Objective: To investigate whether transurethral resection of the prostate can be used as both (i) treatment for symptomatic prostatic enlargement in patients with prostate cancer and (ii) a risk-adaptive strategy for reducing prostate-specific antigen levels and broadening the indications of active surveillance. Methods: We retrospectively reviewed data of 3680 patients who underwent prostate biopsies at a single institution (March 2006 to January 2012). Of 529 men who had Gleason score 6 prostate cancer and were ineligible for active surveillance, 86 (16.3%) underwent transurethral resection of the prostate for symptomatic prostatic enlargement. We assessed how changes in prostate-specific antigen and prostate-specific antigen density influenced the eligibility for active surveillance and the outcome of subsequent therapy. The following active surveillance criteria were used: prostate-specific antigen ≤10 ng/ml, prostate-specific antigen density ≤0.15, positive cores ≤3 and single core involvement ≤50%. Results: The median age, pre-operative prostate-specific antigen and prostate volume were 71 years, 6.95 ng/ml, and 45.8 g, respectively. In 82.6% (71/86) of analyzed cases, ineligibility for active surveillance had resulted from elevated prostate-specific antigen level or prostate-specific antigen density. With a median resection of 16.5 g, transurethral resection of the prostate reduced the percentage of prostate-specific antigen and the percentage of prostate-specific antigen density by 34.5 and 50.0%, respectively, making 81.7% (58/71) of the patients eligible for active surveillance. Prostatespecific antigen level remained stabilized in all (21/21) patients maintained on active surveillance without disease progression during the median follow-up of 50.6 months. Among patients who underwent radical prostatectomy, 96.7% (29/30) exhibited localized disease. Conclusions: Risk-adaptive transurethral resection of the prostate may prevent overtreatment and allay prostate-specific antigen-associated anxiety in patients with biopsy-proven low-grade prostate cancer and elevated prostate-specific antigen. Additional benefits include voiding symptom improvement and the avoidance of curative therapy's immediate side effects.

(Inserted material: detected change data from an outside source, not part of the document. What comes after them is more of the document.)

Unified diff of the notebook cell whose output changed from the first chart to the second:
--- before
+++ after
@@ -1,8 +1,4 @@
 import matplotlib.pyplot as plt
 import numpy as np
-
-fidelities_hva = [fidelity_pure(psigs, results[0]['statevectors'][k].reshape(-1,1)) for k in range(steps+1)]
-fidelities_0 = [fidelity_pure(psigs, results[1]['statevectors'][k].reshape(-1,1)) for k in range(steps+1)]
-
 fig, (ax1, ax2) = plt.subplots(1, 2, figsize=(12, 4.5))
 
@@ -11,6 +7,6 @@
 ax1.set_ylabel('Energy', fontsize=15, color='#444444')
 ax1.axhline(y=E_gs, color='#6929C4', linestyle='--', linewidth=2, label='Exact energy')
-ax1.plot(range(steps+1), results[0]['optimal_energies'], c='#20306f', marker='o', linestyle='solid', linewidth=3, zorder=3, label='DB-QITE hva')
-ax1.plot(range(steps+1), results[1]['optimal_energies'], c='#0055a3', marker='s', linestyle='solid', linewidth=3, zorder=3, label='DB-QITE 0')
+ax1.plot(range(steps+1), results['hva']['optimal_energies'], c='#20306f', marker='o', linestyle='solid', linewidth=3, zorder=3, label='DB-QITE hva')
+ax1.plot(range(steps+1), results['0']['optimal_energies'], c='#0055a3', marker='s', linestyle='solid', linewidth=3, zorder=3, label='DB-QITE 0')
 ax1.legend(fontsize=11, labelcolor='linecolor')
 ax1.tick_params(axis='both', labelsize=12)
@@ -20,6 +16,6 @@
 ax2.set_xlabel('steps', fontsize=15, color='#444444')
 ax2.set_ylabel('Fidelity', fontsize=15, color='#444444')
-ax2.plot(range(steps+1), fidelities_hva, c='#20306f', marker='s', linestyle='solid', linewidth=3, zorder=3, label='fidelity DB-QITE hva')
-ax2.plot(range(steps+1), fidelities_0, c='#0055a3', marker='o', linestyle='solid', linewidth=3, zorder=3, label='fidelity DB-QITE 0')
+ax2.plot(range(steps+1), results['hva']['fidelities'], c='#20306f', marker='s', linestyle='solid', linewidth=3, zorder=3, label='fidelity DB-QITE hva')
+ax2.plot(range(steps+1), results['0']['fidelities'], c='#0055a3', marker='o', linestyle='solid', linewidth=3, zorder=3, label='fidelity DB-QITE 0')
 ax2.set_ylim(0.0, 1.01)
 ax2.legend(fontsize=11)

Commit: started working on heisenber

All Science Journal Classification (ASJC) codes
- Radiology Nuclear Medicine and imaging
- Cancer Research